I am a devoted churchman. I serve the church broadly through ACT 3. I also serve specific churches locally. I am the member of a local church and a minister in the Reformed Church in America. I am committed to the church as the visible expression of Christ's bride and as a sinful people who have found grace in Jesus Christ.
Perhaps the most frequent question that I am asked, from almost every church background that I know, is this: "Why does it seem that so many churches are in a state of personal crisis and conflict these days?" (It was not always this bad. I have lived long enough to see the level of church problems increase rather dramatically over my six decades.)
I could offer many observations and responses to this question based upon my experience as a pastor and a consultant.
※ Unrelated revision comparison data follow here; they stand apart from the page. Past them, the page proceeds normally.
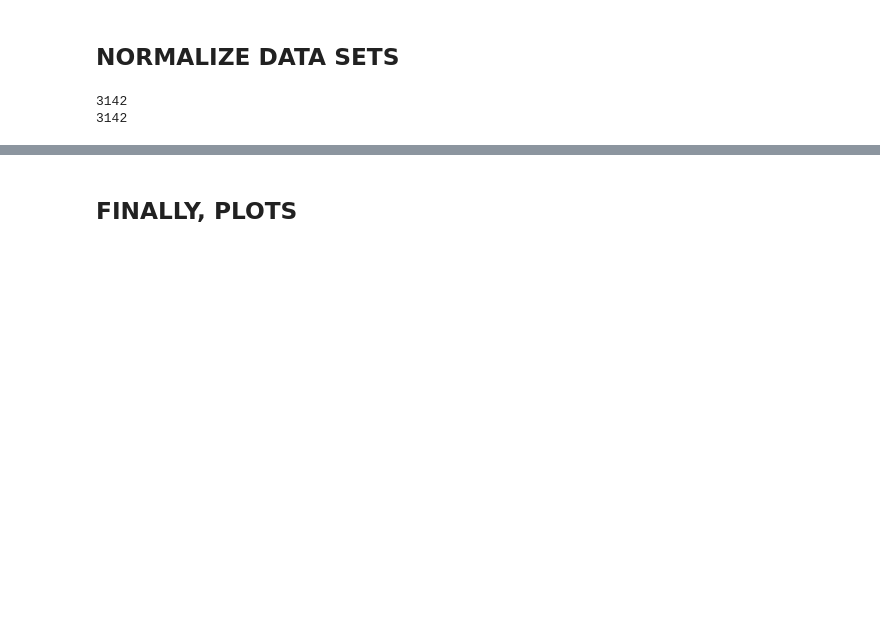
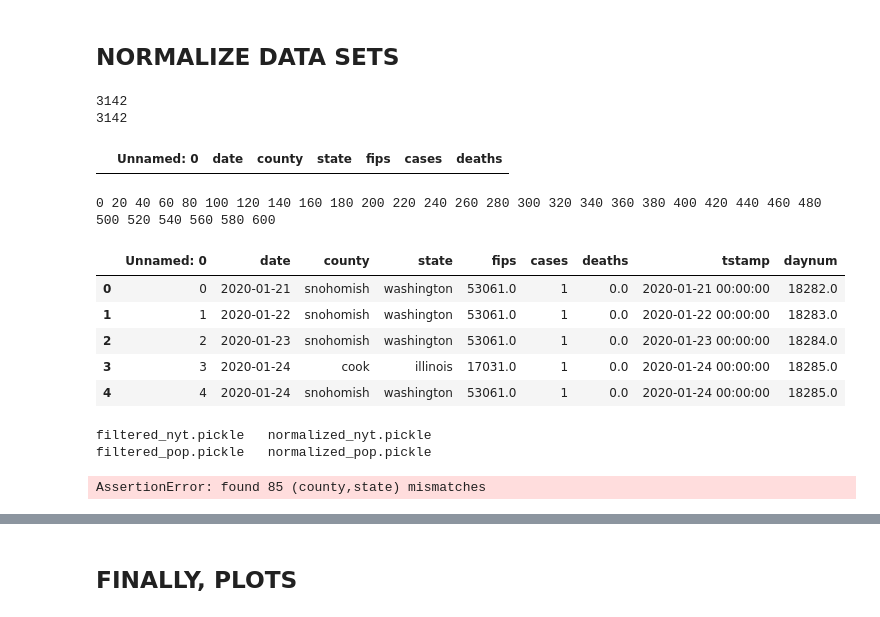
Before and after one commit to robyu/covid, a Jupyter notebook: analyze-nytimes-covid-county.ipynb, the cells around one changed output, grey strips where cells are left out. Saved outputs shown, nothing was run; the diff lists cells and outputs as text; code cells hidden in the pictures; blank space fills up the shorter version.

Commit message:
updated to work lots more data

```diff
--- a/analyze-nytimes-covid-county.ipynb
+++ b/analyze-nytimes-covid-county.ipynb
@@ -36,11 +38,18 @@ Load the NYTIMES data from the git repo raw view
 # set the URL for the "raw view" of the data
 NYTIMES_COUNTY_URL="https://raw.githubusercontent.com/nytimes/covid-19-data/master/us-counties.csv"
 # %%
-# get data direct
-nyt_df = pd.read_csv(NYTIMES_COUNTY_URL)
+# get raw data
+READ_DATA_FROM_WEB = False
 
-# and write it again locally
-tmpfile = open('us-counties-localcopy.csv',mode='w',newline='')
-nyt_df.to_csv(tmpfile)
-tmpfile.close()
+local_nyt_fname = 'us-counties-localcopy.csv'
+if READ_DATA_FROM_WEB:
+    nyt_df = pd.read_csv(NYTIMES_COUNTY_URL)  # "df" = "data frame"
+
+    # and write it again locally
+    tmpfile = open(local_nyt_fname,mode='w',newline='')
+    nyt_df.to_csv(tmpfile)
+    tmpfile.close()
+else:
+    nyt_df = pd.read_csv(local_nyt_fname)
+#end
 # %% [markdown]
@@ -92,19 +105,23 @@ assert len(pop_df2[index]['county'])==1
 # %%
-#
-#  NYT data: reformatting and normalization
-nyt_df1 = nyt_df.copy()
-nyt_df1 = cvd.to_lower(nyt_df1,'county')
-nyt_df1 = cvd.to_lower(nyt_df1,'state')
-
 #
 # drop all county='unknown' entries
 unknown_indexes = nyt_df1[nyt_df1.county=='unknown'].index
 nyt_df1 = nyt_df1.drop(index=unknown_indexes)
 nyt_df1[nyt_df1.county=='unknown']
-
-# convert 'date' to timestamp and daynum
-nyt_df1 = cvd.fix_date(nyt_df1)
-
-nyt_df1 = cvd.do_misc_nyt_fixup(nyt_df1)
-
-assert len(nyt_df1[nyt_df1.county=='new york'])==0
+# %% [output]
+|  | Unnamed: 0 | date | county | state | fips | cases | deaths |
+# %%
+# convert 'date' to timestamp and daynum
+# this may take a while...
+nyt_df1 = cvd.fix_date(nyt_df1)
+# %% [output]
+0 20 40 60 80 100 120 140 160 180 200 220 240 260 280 300 320 340 360 380 400 420 440 460 480 500 520 540 560 580 600
+# %%
+nyt_df1.head()
+# %% [output]
+|  | Unnamed: 0 | date | county | state | fips | cases | deaths | tstamp | daynum |
+| 0 | 0 | 2020-01-21 | snohomish | washington | 53061.0 | 1 | 0.0 | 2020-01-21 00:00:00 | 18282.0 |
+| 1 | 1 | 2020-01-22 | snohomish | washington | 53061.0 | 1 | 0.0 | 2020-01-22 00:00:00 | 18283.0 |
+| 2 | 2 | 2020-01-23 | snohomish | washington | 53061.0 | 1 | 0.0 | 2020-01-23 00:00:00 | 18284.0 |
+| 3 | 3 | 2020-01-24 | cook | illinois | 17031.0 | 1 | 0.0 | 2020-01-24 00:00:00 | 18285.0 |
+| 4 | 4 | 2020-01-24 | snohomish | washington | 53061.0 | 1 | 0.0 | 2020-01-24 00:00:00 | 18285.0 |
@@ -111,6 +134,22 @@ assert len(nyt_df1[nyt_df1.county=='new york'])==0
+# %%
+#
+# save off data at this point
+import pickle
+normalized_nyt_fname = "normalized_nyt.pickle"
+normalized_pop_fname = "normalized_pop.pickle"
+cvd.pickle_dataframes(nyt_df1, normalized_nyt_fname,
+                     pop_df1, normalized_pop_fname)
+
+
+!ls *.pickle
+# %% [output]
+filtered_nyt.pickle   normalized_nyt.pickle
+filtered_pop.pickle   normalized_pop.pickle
 # %%
 #
 #verify that every county, state in NYT exists in census data
 #
 mismatch_list = cvd.validate_county_match(nyt_df1,pop_df2)
 assert len(mismatch_list)==0, f"found {len(mismatch_list)} (county,state) mismatches"
+# %% [output]
+AssertionError: found 85 (county,state) mismatches
```
Also changed, not shown: parts of 39 cells of this notebook, 2 other files.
I can also offer some answers based on my understanding of the church in the New Testament. For starters, we all know that no church is "perfect." No system or government is without flaws, whether secular or sacred. The reason for this is simple: in all forms of government people are involved and people are sinful. When we put too much confidence in princes or pastors we fail to see that Jesus is Lord. He does not share that Lordship with any human authority. Many evangelicals believe that if they get a system of government that is closely aligned with what they believe the New Testament teaches then the problems will end. I have seen this kind of thinking tried again and again. No system of government works without (often serious) flaws because all such systems involve people. There are many mistakes that pastors and people make but none is more common, from what I've seen, than the myth that by getting the right form of church structure and leadership we can solve the problems. Even the pope confesses his personal sins on a regular basis. We could all follow his model and the church would be better for it.
Another reason for so much of this present chaos in the church is that modern Americans have increasingly treated the church like a corporation and the pastor like a CEO. The idea of a family, albeit a large one in some cases, has been all but lost. The church is a building, but one made up of living stones, not just bricks and mortar. It is family with brothers and sisters, albeit brothers and sisters who sometimes disagree. The church is also a political body, in the sense that it has form to follow with rules and procedures. But the dominant image should be a family.
Further, the church today seems to be suffering under the weight of numerous cultural and spiritual sins that cripple its effectiveness. One such sin is clearly prayerlessness. Another is the misuse of power by our leaders. Then there are people with all their own problems that they bring into the church and expect the church to conform to them. The list could be stretched to include a whole host of similar issues. All I know is that the church in America is seeing one congregation after another turn inward and then divide over this issue and that. The facts are plain. In the era of the great mega-churches Christianity is in serious decline in America.
I thought about this problem recently because I heard about another church that I deeply love going through a pastor/elder/congregational debate about the future of the pastor's call. (There are no moral charges in this instance, just a disagreement about the effectiveness and appropriateness of the pastor's ministry.) After some back and forth the elders sent a letter to the congregation last week. In the final paragraph the elders encouraged their people to be honest with their neighbors about the trials that their church has endured in recent months. I love the way the elders finished this report with these words: